Tests can be used to look for:
- Treatable health problems in the pregnant person that can harm the baby's health such as:
- If the pregnant person is protected from certain health problems such as chickenpox or German measles
- Size, age, and sex of the baby
- Where the baby is in the uterus
- Problems with genes
Tests can show problems in the genes. That could mean the baby is at higher risk of having:
- Down syndrome, trisomy 18, and trisomy 13—the risk of these gets higher with the age of the parents
- Huntington disease and achondroplasia
- Cystic fibrosis, sickle cell disease, Tay-Sachs disease, and beta thalassemia
- Spina bifida and problems with brain and skull growth
- Heart problems
Medicine has made a lot of progress in finding health issues in pregnancy. But prenatal tests cannot test for all possible problems. Only some problems can be treated.Why is prenatal testing performed?What are the different types of prenatal tests?What questions should I ask my doctor about prenatal testing?Where can I get more information about prenatal testing?
Hsiao, C.H., Chen, C.H., et al. The impact of prenatal screening on prenatal diagnosis in Taiwan from 2006 to 2019: a regional cohort study. BMC Pregnancy Childbirth, 2022; 22: 23.
Prenatal testing. American Pregnancy Association website. Available at: https://americanpregnancy.org/prenatal-testing. Accessed March 23, 2022.
Prenatal tests. Kids Health—Nemours Foundation website. Available at: https://kidshealth.org/en/parents/prenatal-tests.html.

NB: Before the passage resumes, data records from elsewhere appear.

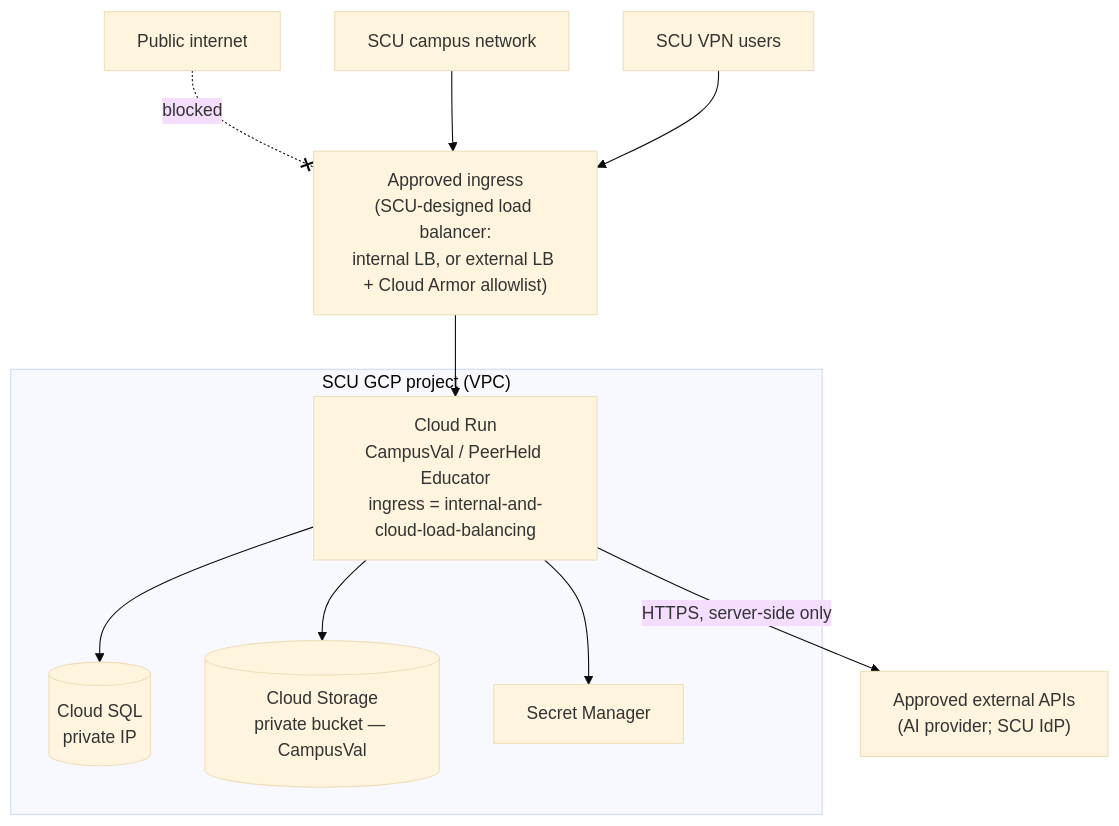
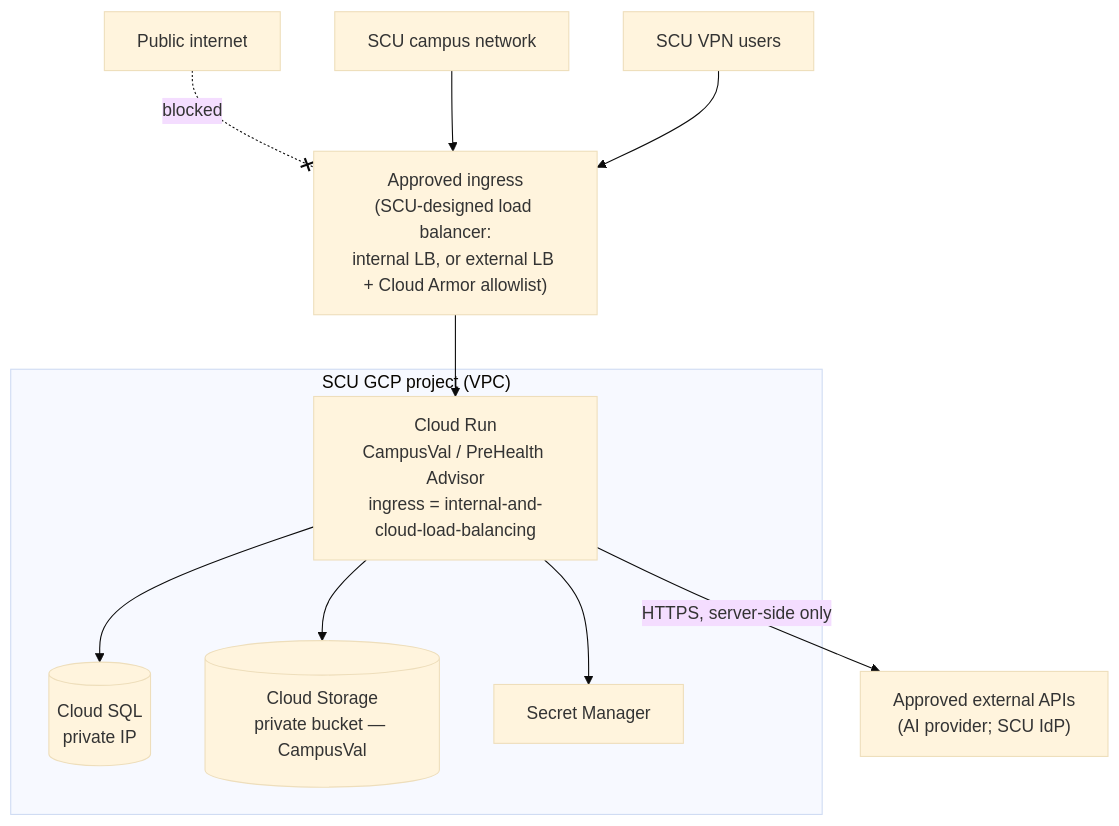
The diagram in docs/migration/NETWORK_ACCESS.md (shikharsisodia7/Campus-Val), drawn with Mermaid (base theme) before and after one commit. The commit also changed other lines of this file and 12 other files, not shown here.

Commit message:
docs: rename the second app to PreHealth Advisor; record merge status

````diff
--- a/docs/migration/NETWORK_ACCESS.md
+++ b/docs/migration/NETWORK_ACCESS.md
@@ -16,14 +16,14 @@
 ```mermaid
 flowchart TB
   Internet["Public internet"] -. "blocked" .-x LB
   Campus["SCU campus network"] --> LB
   VPN["SCU VPN users"] --> LB
   LB["Approved ingress<br/>(SCU-designed load balancer:<br/>internal LB, or external LB + Cloud Armor allowlist)"] --> CR
   subgraph GCP["SCU GCP project (VPC)"]
-    CR["Cloud Run<br/>CampusVal / PeerHeld Educator<br/>ingress = internal-and-cloud-load-balancing"]
+    CR["Cloud Run<br/>CampusVal / PreHealth Advisor<br/>ingress = internal-and-cloud-load-balancing"]
     CR --> SQL[("Cloud SQL<br/>private IP")]
     CR --> GCS[("Cloud Storage<br/>private bucket — CampusVal")]
     CR --> SM["Secret Manager"]
   end
   CR -->|"HTTPS, server-side only"| EXT["Approved external APIs<br/>(AI provider; SCU IdP)"]
 ```
````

Accessed March 23, 2022.
Routine prenatal care. EBSCO DynaMed website. Available at: http://www.dynamed.com/management/routine-prenatal-care-36. Accessed March 23, 2022.
- Reviewer: EBSCO Medical Review Board Mary-Beth Seymour, RN
- Review Date: 03/2022
- Update Date: 03/24/2022